I got the idea about ten years ago to buy my own printer instead of having my works printed for me in a commercial shop. My thought was that I could produce prints much cheaper than if I bought them from an outside source.

My idea was right. Having my own printer over the years has allowed me to keep a running inventory of about 200 prints for shows and galleries on hand at my house. They are ready to be delivered or shipped to the galleries... printed, hand roller coated with texture varnish, mounted on foam-core and slid inside a polyvinyl sleeve for protection.

It may not be the cost of printing or the time involved that keeps you from it. The needs of the images captured may be only to view them on a mobile device or computer screen, to relive the moment in your mind again, just as we do with prints in our hands

Virtual Galleries
It's not really an old school vs new school debate either. I shoot literally hundreds of images for my oneSixtyFourth.info web site. Its a virtual gallery of 1/64th scale cars I love to collect and photograph but never actually print any of the dozen or so per month I capture and post.

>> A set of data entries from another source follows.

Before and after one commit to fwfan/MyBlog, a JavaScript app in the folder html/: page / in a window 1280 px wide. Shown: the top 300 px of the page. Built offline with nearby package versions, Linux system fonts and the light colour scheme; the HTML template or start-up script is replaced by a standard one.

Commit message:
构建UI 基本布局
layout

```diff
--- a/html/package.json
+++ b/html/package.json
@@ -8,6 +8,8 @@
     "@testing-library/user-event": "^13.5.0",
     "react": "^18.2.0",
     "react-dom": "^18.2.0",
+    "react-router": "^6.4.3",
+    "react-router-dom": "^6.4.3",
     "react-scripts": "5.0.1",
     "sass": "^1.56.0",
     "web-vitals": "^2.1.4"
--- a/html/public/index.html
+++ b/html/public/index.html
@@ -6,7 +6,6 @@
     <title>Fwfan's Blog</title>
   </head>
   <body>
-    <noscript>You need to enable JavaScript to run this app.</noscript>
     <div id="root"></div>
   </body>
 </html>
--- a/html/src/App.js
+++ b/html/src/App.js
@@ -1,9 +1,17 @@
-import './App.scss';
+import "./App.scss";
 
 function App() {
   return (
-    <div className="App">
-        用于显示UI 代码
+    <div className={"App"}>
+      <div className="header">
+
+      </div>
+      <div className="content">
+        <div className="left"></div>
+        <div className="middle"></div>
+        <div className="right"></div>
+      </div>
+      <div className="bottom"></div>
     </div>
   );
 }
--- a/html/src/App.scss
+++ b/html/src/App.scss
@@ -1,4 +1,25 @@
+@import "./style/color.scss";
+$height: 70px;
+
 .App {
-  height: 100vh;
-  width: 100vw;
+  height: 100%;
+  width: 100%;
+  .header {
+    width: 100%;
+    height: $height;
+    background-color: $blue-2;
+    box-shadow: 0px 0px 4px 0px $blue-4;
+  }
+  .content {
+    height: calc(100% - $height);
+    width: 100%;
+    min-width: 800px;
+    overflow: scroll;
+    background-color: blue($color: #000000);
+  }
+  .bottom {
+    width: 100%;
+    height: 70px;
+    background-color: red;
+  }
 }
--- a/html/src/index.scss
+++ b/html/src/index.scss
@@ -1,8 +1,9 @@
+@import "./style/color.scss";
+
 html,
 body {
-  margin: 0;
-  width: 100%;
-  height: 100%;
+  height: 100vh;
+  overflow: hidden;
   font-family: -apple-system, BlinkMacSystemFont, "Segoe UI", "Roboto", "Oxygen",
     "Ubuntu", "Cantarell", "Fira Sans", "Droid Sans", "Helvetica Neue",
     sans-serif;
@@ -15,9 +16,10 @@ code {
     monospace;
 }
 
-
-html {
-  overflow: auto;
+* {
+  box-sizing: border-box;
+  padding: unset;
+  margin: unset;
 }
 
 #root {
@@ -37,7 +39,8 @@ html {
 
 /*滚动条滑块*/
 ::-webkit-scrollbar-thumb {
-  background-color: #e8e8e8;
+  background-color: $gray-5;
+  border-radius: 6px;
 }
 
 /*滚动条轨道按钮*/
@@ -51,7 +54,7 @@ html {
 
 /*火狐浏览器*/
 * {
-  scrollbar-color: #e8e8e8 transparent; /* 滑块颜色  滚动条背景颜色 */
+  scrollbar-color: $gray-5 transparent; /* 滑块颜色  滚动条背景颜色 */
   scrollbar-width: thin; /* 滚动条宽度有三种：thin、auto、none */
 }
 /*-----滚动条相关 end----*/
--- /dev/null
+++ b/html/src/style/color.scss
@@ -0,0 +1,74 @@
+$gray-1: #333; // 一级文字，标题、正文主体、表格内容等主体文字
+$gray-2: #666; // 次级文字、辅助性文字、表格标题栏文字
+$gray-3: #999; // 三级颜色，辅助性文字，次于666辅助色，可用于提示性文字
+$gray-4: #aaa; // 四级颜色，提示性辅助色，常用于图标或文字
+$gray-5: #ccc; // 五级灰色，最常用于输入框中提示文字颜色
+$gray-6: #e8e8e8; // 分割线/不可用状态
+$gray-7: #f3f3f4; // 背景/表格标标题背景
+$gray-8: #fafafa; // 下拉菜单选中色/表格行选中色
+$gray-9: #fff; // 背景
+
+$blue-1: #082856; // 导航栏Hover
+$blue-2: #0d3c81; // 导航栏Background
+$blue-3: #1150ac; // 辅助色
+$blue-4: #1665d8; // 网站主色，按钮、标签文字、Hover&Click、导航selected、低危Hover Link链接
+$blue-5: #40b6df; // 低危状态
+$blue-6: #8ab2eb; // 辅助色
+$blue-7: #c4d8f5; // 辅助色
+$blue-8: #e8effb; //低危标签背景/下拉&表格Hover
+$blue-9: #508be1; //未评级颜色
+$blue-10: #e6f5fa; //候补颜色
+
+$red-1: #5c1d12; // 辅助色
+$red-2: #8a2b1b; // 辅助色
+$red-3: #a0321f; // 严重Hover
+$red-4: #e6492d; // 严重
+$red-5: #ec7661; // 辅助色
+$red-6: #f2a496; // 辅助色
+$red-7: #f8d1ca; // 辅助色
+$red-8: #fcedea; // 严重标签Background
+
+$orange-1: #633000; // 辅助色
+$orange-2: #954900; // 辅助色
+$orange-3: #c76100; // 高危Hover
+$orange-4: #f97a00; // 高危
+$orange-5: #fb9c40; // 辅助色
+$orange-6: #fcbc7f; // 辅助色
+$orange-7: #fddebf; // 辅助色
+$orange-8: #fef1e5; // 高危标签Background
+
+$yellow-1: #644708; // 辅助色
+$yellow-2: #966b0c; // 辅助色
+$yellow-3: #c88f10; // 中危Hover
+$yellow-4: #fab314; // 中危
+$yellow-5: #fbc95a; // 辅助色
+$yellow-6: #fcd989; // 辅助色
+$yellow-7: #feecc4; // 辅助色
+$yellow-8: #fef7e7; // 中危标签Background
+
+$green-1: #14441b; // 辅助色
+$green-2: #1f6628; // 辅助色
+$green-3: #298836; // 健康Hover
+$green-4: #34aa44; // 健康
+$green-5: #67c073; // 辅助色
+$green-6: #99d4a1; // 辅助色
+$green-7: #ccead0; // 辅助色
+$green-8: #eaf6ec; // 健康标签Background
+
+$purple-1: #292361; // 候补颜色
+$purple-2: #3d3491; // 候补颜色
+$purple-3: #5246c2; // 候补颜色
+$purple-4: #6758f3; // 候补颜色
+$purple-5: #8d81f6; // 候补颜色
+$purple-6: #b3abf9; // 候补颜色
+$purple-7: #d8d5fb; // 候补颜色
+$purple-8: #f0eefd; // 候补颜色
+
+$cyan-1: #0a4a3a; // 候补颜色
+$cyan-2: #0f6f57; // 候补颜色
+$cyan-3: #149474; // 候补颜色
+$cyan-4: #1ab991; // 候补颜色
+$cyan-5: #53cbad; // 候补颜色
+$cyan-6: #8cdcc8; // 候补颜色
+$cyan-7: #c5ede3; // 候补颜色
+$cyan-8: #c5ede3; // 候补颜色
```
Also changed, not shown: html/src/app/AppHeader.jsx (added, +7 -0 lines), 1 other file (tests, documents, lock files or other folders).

Things like Weddings and Special Events can be photographed and Online the same day. No waiting on prints to be made, and digital photos open the audience to millions instead of just the lucky ones to see the proof album. For many photographers, the Online portfolio is their best tool of presentation. Anyone at any moment can view the works on a mobile device or computer.

Although the number of prints being produced is considerably less than the days before digital photography, yet, it is obvious with the zillions of phones and mobile devices being able to take photographs, that the number of images captured in a year would far exceed that number from the pre-digital days.

And, just like most other subjects in the craft of Photography, it really matters on what the final presentation will be, and not about anything having to fit some rulebook of decisions. Some areas have just shifted which has made advances in the industry.

While wedding pro's don't get as many prints as they once did, the fine artist now can get affordable prints made and therefore helping boost the number of artist and others having prints made.

Cover | About TPE | Previous Issues | Workshops | Gallery 5
Website Designed & Powered by Doctorsid Visual Media